> [ASSIGNMENT]:
Whenever a line in the data contains "hinge", show that line.

> [RECORDS SUPPLIED]:
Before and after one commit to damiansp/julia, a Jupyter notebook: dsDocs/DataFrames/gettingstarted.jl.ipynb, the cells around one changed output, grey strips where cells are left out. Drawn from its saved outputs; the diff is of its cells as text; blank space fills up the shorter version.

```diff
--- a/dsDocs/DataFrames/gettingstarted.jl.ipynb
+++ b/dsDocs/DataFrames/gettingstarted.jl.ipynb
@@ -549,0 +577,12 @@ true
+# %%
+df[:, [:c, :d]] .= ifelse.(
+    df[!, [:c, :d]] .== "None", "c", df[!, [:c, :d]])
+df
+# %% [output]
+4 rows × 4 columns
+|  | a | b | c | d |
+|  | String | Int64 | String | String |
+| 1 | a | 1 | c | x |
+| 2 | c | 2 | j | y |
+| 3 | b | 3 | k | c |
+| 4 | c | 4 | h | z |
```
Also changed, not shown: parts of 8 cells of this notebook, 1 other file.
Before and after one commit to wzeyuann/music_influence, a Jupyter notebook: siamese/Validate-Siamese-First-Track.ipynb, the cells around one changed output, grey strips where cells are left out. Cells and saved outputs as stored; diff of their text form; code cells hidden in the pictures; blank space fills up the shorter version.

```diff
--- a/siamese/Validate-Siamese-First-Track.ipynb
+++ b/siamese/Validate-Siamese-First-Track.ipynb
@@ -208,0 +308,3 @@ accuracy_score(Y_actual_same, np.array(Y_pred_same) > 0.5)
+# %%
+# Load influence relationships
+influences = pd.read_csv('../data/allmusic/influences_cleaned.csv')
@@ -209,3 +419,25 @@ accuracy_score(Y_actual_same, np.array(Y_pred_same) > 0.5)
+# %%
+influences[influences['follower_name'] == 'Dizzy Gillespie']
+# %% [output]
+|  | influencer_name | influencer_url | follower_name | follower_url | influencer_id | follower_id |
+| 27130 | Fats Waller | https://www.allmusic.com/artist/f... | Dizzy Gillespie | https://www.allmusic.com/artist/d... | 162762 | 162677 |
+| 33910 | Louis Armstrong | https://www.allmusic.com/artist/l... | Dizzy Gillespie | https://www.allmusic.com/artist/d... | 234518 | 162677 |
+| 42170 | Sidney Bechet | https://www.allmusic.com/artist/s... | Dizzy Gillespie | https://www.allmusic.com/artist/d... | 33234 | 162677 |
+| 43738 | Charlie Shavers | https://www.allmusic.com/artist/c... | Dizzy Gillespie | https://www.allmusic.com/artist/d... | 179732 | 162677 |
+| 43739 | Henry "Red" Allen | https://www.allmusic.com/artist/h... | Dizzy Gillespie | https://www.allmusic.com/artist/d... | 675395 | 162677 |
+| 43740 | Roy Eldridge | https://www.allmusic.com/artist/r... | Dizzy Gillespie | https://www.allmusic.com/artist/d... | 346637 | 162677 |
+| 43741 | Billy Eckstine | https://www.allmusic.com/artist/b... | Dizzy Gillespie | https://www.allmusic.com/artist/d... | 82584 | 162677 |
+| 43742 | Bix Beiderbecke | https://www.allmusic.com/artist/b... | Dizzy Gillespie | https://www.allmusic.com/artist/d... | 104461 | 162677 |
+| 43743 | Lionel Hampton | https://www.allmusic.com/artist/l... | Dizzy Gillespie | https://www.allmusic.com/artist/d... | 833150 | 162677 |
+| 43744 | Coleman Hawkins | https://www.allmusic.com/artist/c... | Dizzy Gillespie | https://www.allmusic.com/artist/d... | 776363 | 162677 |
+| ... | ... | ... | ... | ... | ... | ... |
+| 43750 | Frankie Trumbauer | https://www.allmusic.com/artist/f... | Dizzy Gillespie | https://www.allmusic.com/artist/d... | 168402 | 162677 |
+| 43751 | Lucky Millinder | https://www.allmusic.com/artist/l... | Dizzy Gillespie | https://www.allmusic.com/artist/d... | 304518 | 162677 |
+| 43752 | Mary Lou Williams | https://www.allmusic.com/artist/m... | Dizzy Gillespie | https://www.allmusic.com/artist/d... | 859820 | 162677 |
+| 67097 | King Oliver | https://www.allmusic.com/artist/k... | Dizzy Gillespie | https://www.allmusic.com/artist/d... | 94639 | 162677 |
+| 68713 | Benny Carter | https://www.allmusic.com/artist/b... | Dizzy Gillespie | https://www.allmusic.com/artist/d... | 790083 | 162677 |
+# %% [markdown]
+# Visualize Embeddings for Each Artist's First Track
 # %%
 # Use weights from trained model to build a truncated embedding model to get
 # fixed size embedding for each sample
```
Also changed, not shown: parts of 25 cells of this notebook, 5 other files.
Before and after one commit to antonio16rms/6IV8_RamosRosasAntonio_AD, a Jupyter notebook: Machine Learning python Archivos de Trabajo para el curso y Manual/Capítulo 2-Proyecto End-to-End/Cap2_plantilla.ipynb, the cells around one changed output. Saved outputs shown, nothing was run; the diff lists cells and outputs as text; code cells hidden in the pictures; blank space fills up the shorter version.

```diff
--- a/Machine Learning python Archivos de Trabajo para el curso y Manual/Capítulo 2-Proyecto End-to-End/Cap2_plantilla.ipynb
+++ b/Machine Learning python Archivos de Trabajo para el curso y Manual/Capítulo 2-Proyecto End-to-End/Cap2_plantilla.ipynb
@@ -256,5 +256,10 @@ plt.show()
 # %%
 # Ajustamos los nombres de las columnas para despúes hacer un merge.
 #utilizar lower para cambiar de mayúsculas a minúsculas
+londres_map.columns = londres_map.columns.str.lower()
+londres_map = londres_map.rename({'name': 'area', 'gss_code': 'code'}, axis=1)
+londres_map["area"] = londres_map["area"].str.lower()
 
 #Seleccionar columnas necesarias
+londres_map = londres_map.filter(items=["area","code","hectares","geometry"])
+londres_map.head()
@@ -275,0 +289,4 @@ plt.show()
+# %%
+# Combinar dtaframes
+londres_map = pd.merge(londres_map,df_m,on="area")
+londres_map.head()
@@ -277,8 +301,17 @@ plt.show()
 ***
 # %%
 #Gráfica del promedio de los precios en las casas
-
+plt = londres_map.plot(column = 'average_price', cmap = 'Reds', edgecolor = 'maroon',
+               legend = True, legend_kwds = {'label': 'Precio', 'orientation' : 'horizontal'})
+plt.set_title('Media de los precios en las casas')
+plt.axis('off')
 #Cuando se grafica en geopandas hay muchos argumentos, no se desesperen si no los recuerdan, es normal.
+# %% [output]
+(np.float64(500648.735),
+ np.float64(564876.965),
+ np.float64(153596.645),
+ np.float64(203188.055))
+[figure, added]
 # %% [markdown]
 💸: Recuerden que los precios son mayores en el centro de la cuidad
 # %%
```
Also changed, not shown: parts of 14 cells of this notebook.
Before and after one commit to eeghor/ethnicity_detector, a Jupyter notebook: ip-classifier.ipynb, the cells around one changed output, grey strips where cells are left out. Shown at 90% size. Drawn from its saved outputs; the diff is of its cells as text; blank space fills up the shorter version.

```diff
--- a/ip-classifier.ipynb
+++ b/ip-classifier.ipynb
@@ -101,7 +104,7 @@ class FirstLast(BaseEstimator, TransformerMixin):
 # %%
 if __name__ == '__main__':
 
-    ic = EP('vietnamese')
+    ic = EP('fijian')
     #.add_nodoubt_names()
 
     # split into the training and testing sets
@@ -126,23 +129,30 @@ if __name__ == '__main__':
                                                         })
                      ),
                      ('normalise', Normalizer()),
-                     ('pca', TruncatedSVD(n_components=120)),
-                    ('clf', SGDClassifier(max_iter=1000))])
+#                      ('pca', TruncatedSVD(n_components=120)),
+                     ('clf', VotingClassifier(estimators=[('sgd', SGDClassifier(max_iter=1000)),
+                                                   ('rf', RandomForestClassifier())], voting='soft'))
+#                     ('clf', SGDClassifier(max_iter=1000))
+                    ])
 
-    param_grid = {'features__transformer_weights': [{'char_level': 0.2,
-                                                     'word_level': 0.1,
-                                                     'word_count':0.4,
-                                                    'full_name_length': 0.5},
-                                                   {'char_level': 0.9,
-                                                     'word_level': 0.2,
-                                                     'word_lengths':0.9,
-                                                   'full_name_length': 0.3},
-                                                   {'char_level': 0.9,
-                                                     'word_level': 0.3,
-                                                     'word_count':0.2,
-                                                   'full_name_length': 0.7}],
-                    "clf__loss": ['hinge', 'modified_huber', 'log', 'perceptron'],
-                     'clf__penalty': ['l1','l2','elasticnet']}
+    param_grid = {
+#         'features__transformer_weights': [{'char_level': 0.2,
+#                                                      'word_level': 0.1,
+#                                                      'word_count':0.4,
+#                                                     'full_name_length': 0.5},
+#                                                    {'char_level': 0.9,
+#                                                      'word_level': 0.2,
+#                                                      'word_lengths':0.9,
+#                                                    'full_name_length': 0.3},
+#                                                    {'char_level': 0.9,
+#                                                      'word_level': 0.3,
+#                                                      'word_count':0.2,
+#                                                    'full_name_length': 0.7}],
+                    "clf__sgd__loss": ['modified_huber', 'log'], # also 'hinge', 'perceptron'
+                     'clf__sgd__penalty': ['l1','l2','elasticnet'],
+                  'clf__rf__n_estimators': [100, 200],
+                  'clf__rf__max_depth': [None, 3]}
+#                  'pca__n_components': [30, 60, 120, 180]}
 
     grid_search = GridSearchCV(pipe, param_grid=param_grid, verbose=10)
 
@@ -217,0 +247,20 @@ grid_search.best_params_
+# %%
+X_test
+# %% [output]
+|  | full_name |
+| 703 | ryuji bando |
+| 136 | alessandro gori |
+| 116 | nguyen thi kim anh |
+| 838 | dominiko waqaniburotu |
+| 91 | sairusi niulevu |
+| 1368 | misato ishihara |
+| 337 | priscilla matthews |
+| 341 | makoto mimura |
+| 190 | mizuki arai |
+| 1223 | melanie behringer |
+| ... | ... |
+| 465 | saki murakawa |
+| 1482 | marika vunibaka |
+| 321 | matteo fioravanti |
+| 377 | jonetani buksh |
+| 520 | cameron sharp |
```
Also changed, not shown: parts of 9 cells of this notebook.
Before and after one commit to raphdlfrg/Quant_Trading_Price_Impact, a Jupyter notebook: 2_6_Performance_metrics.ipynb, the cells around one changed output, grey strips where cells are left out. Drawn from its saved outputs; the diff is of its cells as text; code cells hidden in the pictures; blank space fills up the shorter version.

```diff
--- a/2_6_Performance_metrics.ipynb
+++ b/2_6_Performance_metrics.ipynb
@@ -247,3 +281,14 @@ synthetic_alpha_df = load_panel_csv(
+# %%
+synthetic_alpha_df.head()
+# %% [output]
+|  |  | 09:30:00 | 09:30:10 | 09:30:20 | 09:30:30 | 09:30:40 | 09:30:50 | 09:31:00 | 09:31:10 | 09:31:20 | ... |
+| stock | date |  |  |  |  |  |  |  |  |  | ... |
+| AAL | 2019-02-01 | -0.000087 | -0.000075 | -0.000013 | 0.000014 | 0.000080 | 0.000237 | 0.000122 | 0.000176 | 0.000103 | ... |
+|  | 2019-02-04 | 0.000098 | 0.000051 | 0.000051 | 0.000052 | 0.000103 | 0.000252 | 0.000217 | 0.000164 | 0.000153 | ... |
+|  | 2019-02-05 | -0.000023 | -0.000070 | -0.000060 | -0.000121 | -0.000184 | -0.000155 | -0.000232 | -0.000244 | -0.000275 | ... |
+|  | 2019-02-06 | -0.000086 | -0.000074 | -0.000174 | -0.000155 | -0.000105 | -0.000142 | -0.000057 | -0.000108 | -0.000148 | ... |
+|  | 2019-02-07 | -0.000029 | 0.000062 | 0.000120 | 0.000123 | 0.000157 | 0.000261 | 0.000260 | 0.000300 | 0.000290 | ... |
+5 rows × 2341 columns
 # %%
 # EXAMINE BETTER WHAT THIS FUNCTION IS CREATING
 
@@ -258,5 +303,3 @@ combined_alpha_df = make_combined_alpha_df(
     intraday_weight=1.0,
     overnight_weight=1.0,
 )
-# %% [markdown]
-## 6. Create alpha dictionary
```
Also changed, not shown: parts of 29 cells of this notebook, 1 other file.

> [PROBLEM SOLUTION]:
-                    "clf__loss": ['hinge', 'modified_huber', 'log', 'perceptron'],
+                    "clf__sgd__loss": ['modified_huber', 'log'], # also 'hinge', 'perceptron'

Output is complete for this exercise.